Veteran diplomat Primakov is well known in West. A plus: He isn't identified with any of Russia's warring factions.
By naming acting Foreign Minister Yevgeny Primakov as his new choice for prime minister yesterday, President Boris Yeltsin has made one of his biggest concessions to his Communist foes in his seven-year reign. But he also probably saved Russia from ruin.
Backing down on his first choice, Viktor Chernomyrdin, was a pragmatic act for Mr. Yeltsin, who realized that a candidate unacceptable to the Communists would prolong the political vacuum at a time of economic crisis, political analysts here say.
Despite Mr. Primakov's lack of economic expertise, he appears to be a wise compromise. He is loyal, independent of political factions, and could serve as a shield behind which a new Cabinet can tackle Russia's swift economic decline. And forming a government, whatever its policies, in itself will lend some stability. (US view of Primakov, Page 8.)
"It is not a surrender. It's a concession to reality and about preserving the status quo," says Boris Makarenko, an analyst at the Center of Political Technologies in Moscow. "Apparently Yeltsin decided that his regime and administration do not have adequate political and economic resources to dissolve the Duma [lower house of parliament]. This will stop the country short of a major political crisis."
Primakov met with European Union diplomats yesterday. The head of the EU delegation told Reuters that Primakov said he would continue Russia's reforms.

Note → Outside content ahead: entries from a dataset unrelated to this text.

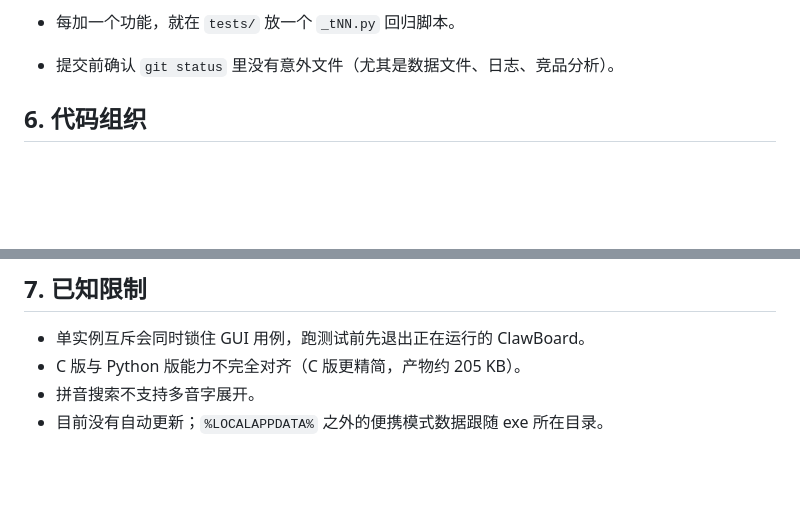
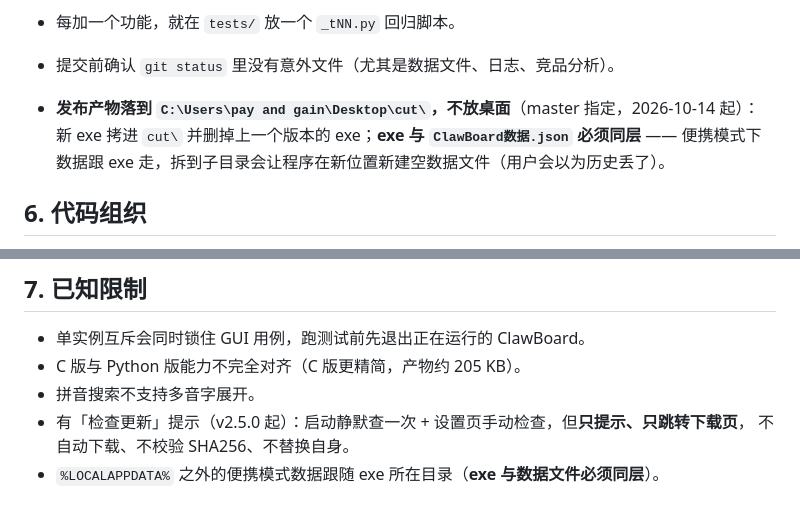
Before and after one commit to pay-and-gain/ClawBoard, a Markdown page: AGENTS.md, 2 parts joined by grey strips. GitHub-like rendering; blank space fills up the shorter version.

Commit message:
docs(agents): 发布产物落点改为 Desktop\cut，修正已过时的「没有自动更新」

```diff
--- a/AGENTS.md
+++ b/AGENTS.md
@@ -66,6 +66,9 @@ https://pay-and-gain.github.io/ClawBoard/images/xxx.png
 
 - 每加一个功能，就在 `tests/` 放一个 `_tNN.py` 回归脚本。
 - 提交前确认 `git status` 里没有意外文件（尤其是数据文件、日志、竞品分析）。
+- **发布产物落到 `C:\Users\pay and gain\Desktop\cut\`，不放桌面**（master 指定，2026-10-14 起）：
+  新 exe 拷进 `cut\` 并删掉上一个版本的 exe；**exe 与 `ClawBoard数据.json` 必须同层** ——
+  便携模式下数据跟 exe 走，拆到子目录会让程序在新位置新建空数据文件（用户会以为历史丢了）。
 
 ## 6. 代码组织
 
@@ -80,4 +83,6 @@ https://pay-and-gain.github.io/ClawBoard/images/xxx.png
 - 单实例互斥会同时锁住 GUI 用例，跑测试前先退出正在运行的 ClawBoard。
 - C 版与 Python 版能力不完全对齐（C 版更精简，产物约 205 KB）。
 - 拼音搜索不支持多音字展开。
-- 目前没有自动更新；`%LOCALAPPDATA%` 之外的便携模式数据跟随 exe 所在目录。
+- 有「检查更新」提示（v2.5.0 起）：启动静默查一次 + 设置页手动检查，但**只提示、只跳转下载页**，
+  不自动下载、不校验 SHA256、不替换自身。
+- `%LOCALAPPDATA%` 之外的便携模式数据跟随 exe 所在目录（**exe 与数据文件必须同层**）。
```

The announcement of Primakov as a compromise candidate drew a rare consensus across the political spectrum, with virtually every major politician commenting favorably. Foreign comment was generally favorable too. White House spokesman Mike McCurry said he expects the United States to have a "good and close" relationship with Primakov.